Plagued by early penalties, Clermont capitalized on one of their own at last, finding the corner on a monstrous kick. Pounding the line over and over again until a scrum finally lit the path up the center. Aurelien Rougerie streaked to the post but upon being stopped just shy found Remi Lamerat in support, who toppled over to put Clermont on the board, but still trailing 12-7 following the conversion.

Clermont found some legs following the score, spending regular time in the Saracens’ half in the waning minutes of the first 40. Despite the extended possession in attacking territory, they would fail to chip away further before the break; even after a chippy shoving match sparked by Michael Rhodes gave them a chance to kick deep into scoring territory one final time late. Jackson Wray made an interception and nearly made a clean run for the try, dashing the Clermont threat, but solid work from the Clermont backs shut the door, keeping things 12-7 after the first 40.

After an exhausting attack, one in which Clermont looked determined to fight off, a penalty for failing to roll away opened the scoring in the second half as Owen Farrell rocketed one through the uprights from within 5m; extending the lead 15-7.

On the ensuing restart, Clermont charged through the Sarries’ despondent defense. The action went wide left where Pereli Yato drew the final defenders before offloading to Nick Abendanon along the touchline, who ran in for the try unscathed to bring ASM to within one, 15-14.

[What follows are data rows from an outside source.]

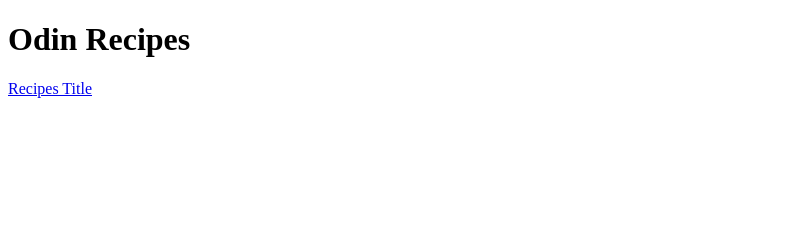
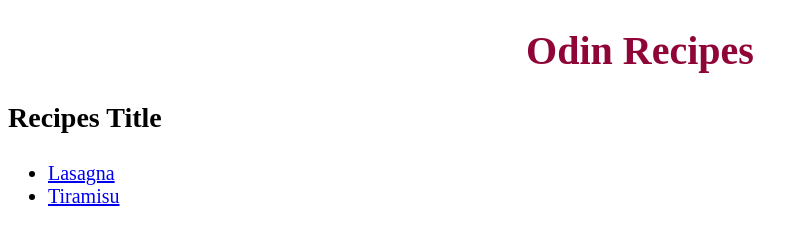
Before and after one commit to IeneiIoan/odin-recipes, a plain HTML site: page index.html in a window 1280 px wide. Shown: the whole page, without its empty margins (0-808 px from the left). Drawn offline with Linux system fonts and the light colour scheme.

Commit message:
add CSS and one new recipe

```diff
--- a/index.html
+++ b/index.html
@@ -4,11 +4,15 @@
     <meta charset="UTF-8">
     <meta http-equiv="X-UA-Compatible" content="IE=edge">
     <meta name="viewport" content="width=device-width, initial-scale=1.0">
-    <title>Document</title>
+    <title>Recipes</title>
+    <link rel="stylesheet" href="style.css">
 </head>
 <body>
-    <h1>Odin Recipes</h1>
-
-    <a href="recipes/lasagna.html">Recipes Title</a>
+    <h1 class="title">Odin Recipes</h1>
+    <p class="recipes">Recipes Title</p>
+    <ul>
+        <li class="recipe"><a href="recipes/lasagna.html">Lasagna</a></li>
+        <li class="recipe"><a href="recipes/tiramisu.html">Tiramisu</a></li>
+    </ul>
 </body>
 </html>
--- /dev/null
+++ b/style.css
@@ -0,0 +1,14 @@
+.title {
+    text-align: center;
+    color: rgb(143, 5, 55);
+    font-size: 40px;
+}
+
+.recipes {
+    font-weight: 900;
+    font-size: 28px;
+}
+
+.recipe {
+    font-size: 20px;
+}
```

Nigel Owens, who sported some clean white Underarmor kicks with “100th Champions Cup Match” emblazoned on the side, gave plenty of leeway to Clermont despite two penalties within the 5m line within the course of five minutes and a questionably deliberate knock-on to prevent a swinging attack at the 5m line. Dejected in being unable to persuade the “mouth and whistle of Wales,” Sarries kicked over to gain some breathing room going up 18-14.

Full of quick responses, it was just three minutes later when Clermont’s Morgan Parra found refuge between the posts to bring the match back to within one as the match made a turn for the final quarter of play.

Clermont made a point to attack the breakdowns very aggressively early and often and they overtook a number of possessions by such tactics. No doubt frustrating the reeling Saracens who found little time in this match without Clermont players beating down upon them.

Nigel Owens would inject himself into play again at the 66th-minute mark. After penetrating to the left, Saracens would swing right before a Camille Lopez knock-on broke the attack up. Saracens were up in arms considering the knock-on that thwarted the score previously. Standing strong to his gun on it not being a deliberate attempt and a legitimate try to make the interception, Owens kept the cards in his pocket and after a stout defensive stand from Parra, the Sarries were cleared with nothing to show for the solid attack.

Not permanently impeded, Sarries were back minutes later where they found Alex Goode wide to the right who broke through the splintered defense for the try. Farrell would convert the crucial kick from wide to push the lead to eight, 25-17, with six minutes to go.

As they had all match, Clermont was fierce on the restart, earning a penalty near the quarter field mark almost instantly. Camille Lopez pushed the kick wide left, though, undoing any hope of a rally.

Farrell would punch in a penalty kick at the 78th minute to secure the win. Billy Vunipola named the man of the match.

Clermont fall in the Champions Cup final for a third time in five years, failing to ever secure the cup in club history.

Meanwhile, the Saracens will enter next season in hopes of doing what just one team has done in the history of the Champions Cup, that in winning three in a row. A Premiership title still remains up for grabs as they seek a second straight double title season.


Tyler Arnold

Tyler Arnold

I am the founder and editor-in-chief of The Runner Sports. I've been an avid sports fan since I was a child and have turned that love into a profession. I will watch, comment, and break down anything I can get my hands on, from football to white water rafting in the Olympics. Your visit means a lot to me, so thank you for your readership.
Tyler Arnold